The defendant, wearing a dark suit and tie, stood impassively in the dock as the verdicts were read out.

Judge Peter Lodder QC remanded him in custody ahead of a sentencing hearing on Monday.

Morrice, who previously worked as a driver for the British Army, had collected items including crossbows, a tactical vest, skull mask, far-right stickers and a badge reading “ban Islam”.

Prosecutors said he held up the Christchurch mosque shooter Brenton Tarrant “as an example to follow”, and filmed himself “strumming along” with footage of the March 2019 massacre.

The Independent

Graham Hart, 69, pleaded guilty to eight charges of spreading racial hatred on radio shows, which contained ‘extreme hatred towards Jews’.
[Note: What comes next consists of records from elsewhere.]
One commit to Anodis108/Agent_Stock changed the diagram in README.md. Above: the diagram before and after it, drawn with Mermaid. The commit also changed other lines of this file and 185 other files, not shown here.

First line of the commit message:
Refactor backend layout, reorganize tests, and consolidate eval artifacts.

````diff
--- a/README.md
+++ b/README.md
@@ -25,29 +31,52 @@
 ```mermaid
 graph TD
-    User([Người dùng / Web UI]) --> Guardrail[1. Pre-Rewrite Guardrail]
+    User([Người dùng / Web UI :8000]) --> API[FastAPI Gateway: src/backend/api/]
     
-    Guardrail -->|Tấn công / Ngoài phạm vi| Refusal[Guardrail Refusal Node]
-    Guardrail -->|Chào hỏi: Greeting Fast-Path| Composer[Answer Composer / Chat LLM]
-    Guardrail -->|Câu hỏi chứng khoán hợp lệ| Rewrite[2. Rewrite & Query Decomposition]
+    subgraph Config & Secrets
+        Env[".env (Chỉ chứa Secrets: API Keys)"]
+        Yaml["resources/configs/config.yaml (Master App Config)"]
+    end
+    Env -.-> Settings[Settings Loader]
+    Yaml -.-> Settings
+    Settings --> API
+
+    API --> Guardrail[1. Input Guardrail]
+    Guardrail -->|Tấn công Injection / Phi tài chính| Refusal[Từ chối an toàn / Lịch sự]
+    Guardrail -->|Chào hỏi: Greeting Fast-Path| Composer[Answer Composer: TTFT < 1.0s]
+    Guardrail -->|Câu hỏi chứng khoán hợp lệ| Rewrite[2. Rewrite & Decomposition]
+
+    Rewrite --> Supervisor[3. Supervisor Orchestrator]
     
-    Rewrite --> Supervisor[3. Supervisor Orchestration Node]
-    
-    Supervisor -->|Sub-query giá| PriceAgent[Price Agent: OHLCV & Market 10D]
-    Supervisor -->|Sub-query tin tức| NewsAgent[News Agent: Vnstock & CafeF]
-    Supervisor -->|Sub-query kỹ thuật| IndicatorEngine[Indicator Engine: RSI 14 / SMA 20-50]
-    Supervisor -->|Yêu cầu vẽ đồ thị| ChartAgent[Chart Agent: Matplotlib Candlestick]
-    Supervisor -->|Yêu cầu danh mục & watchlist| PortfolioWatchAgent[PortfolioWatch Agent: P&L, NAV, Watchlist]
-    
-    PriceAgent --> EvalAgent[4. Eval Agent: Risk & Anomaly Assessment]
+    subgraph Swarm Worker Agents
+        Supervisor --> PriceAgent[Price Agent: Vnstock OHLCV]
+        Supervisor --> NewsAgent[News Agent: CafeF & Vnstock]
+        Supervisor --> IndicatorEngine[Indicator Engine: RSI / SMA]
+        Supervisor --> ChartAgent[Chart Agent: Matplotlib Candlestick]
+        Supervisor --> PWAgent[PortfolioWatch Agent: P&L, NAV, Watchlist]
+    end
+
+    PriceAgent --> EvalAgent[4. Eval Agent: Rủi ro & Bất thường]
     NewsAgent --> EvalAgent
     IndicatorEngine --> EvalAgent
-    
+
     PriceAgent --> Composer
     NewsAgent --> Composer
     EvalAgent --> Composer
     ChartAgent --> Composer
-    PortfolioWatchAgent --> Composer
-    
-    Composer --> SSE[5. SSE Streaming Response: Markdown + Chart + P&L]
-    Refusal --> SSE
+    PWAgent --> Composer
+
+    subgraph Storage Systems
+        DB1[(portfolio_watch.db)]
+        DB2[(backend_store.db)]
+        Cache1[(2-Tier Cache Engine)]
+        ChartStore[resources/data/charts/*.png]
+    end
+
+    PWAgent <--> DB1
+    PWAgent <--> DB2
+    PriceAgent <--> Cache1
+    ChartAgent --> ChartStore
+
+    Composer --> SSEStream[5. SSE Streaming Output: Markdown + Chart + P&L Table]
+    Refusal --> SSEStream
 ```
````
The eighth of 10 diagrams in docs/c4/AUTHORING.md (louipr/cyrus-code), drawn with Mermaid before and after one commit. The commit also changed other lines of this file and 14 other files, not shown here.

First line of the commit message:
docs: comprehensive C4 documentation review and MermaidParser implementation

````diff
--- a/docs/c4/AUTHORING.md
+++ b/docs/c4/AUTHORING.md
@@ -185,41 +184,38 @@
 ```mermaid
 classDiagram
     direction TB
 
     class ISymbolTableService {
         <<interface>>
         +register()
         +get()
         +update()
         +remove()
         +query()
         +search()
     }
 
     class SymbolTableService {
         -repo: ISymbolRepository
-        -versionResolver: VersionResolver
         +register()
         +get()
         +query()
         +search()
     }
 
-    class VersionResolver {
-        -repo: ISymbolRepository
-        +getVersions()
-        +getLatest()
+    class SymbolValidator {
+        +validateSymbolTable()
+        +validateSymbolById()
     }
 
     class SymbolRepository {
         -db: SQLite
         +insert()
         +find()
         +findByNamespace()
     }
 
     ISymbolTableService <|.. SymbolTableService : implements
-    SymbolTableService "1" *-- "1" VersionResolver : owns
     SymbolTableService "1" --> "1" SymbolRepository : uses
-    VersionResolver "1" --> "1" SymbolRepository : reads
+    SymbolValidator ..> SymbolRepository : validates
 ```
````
A radio host who pleaded guilty to spreading anti-Jewish racial hatred has been warned he faces a prison sentence.

Graham Hart, 69, of Penponds, Camborne, pleaded guilty to eight counts of producing a programme in service with intent or likely to stir up racial hatred at Truro Crown Court yesterday.

The charges relate to comments made on radio shows between 2016 and 2020, which Campaign Against Antisemitism said was among the worst hatred towards Jews they had ever encountered.

It has been reported Hart had previously posted a song called ‘Hoax Train’ online, which appeared to question the Holocaust to the tune of the disco song, ‘Love Train.’

The Judge, HHJ Linford scheduled a sentencing hearing for 6th August, pending a psychiatric report and warned Hart that he “should anticipate an immediate sentence of imprisonment”.

Charges were brought against Hart following an investigation by Campaign Against Antisemitism sparked a police probe.

The CAA’s Stephen Silverman said: “The offences constitute some of the most extreme hatred towards Jews that we have ever encountered.

“It is vital that the Jewish community is protected from this man, and we hope that the sentence will also send a message to like-minded people that hate towards British Jews will not be tolerated.”

Jewish News

A “right-wing extremist” has been jailed for possessing manuals on knife fighting and making explosives.

Nicholas Brock became an extremist by browsing online, police said

Police found a hoard of Nazi-era daggers, far-right literature and a framed Ku Klux Klan certificate in Nicholas Brock’s bedroom in Berkshire.

The 53-year-old was found guilty in March of three counts of possessing materials which could be of use in preparing terrorist acts.

He was jailed for four years at Kingston-upon-Thames Crown Court.

Brock’s bedroom contained a hoard of Nazi-era daggers

Brock’s collection included a copy of Hitler’s Mein Kampf manifesto and a video of a white supremacist attack on two mosques in Christchurch, New Zealand, in 2019, the court heard.

Prosecutors described the hoard as materials suitable for “an undergraduate degree” in the far-right.

The stash and a hard drive containing the terrorist manuals were found in 2018 at Brock’s home in Maidenhead, which he shared with his mother.

‘Toxic ideology’

Judge Peter Lodder QC told him: “It is clear from the wide range of other material found on your computer and your hard drive that you are a right-wing extremist.

“Your enthusiasm for this repulsive and toxic ideology is demonstrated by the graphic, racist, Islamophobic and white supremacist iconography which you have stored.”

Edward Butler, defending, said there was no evidence his client intended to carry out an attack.

Brock, of Lancaster Road, previously told police he had an interest in military memorabilia which stemmed from his love of Action Man as a child.

Police said Brock was likely to have been self-radicalised through browsing online.

Det Ch Supt Kath Barnes, head of Counter Terrorism Policing South East, said: “The material Brock had in his possession is dangerous and concerning.

“He had books which would provide techniques on how to fight, assisting someone who was potentially preparing a terrorist act.”

The defendant was ordered to serve another year on licence after his release from prison.

BBC News